# [Prompt]
Please filter the data down to the lines that include the word "section" and copy them.

:::::

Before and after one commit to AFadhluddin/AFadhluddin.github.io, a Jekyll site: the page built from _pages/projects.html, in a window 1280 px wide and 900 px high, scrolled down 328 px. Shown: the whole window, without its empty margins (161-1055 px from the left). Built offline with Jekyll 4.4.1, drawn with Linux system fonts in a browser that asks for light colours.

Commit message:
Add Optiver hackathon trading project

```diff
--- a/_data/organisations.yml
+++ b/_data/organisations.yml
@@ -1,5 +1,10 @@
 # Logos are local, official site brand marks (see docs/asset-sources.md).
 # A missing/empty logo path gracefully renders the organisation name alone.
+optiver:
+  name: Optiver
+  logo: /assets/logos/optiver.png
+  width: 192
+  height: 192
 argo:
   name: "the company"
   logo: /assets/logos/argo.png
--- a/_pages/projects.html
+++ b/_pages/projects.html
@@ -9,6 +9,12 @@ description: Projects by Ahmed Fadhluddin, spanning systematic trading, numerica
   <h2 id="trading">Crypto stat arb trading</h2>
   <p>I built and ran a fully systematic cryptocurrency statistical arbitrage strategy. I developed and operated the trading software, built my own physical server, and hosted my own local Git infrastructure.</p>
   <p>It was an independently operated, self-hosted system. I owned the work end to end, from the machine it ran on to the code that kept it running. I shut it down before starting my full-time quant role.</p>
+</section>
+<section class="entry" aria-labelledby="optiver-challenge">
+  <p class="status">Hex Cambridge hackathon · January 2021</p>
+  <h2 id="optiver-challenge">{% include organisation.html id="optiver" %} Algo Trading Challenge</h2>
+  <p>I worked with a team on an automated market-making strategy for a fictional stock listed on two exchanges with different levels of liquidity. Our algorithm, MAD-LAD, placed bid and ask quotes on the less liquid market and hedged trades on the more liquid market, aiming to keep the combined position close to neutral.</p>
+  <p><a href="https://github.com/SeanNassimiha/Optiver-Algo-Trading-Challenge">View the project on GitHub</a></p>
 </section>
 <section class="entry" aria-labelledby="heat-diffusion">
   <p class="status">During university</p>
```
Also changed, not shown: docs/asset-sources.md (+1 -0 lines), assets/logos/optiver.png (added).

:::::

# [Answer to this exercise]
+</section>
+<section class="entry" aria-labelledby="optiver-challenge">
 </section>
 <section class="entry" aria-labelledby="heat-diffusion">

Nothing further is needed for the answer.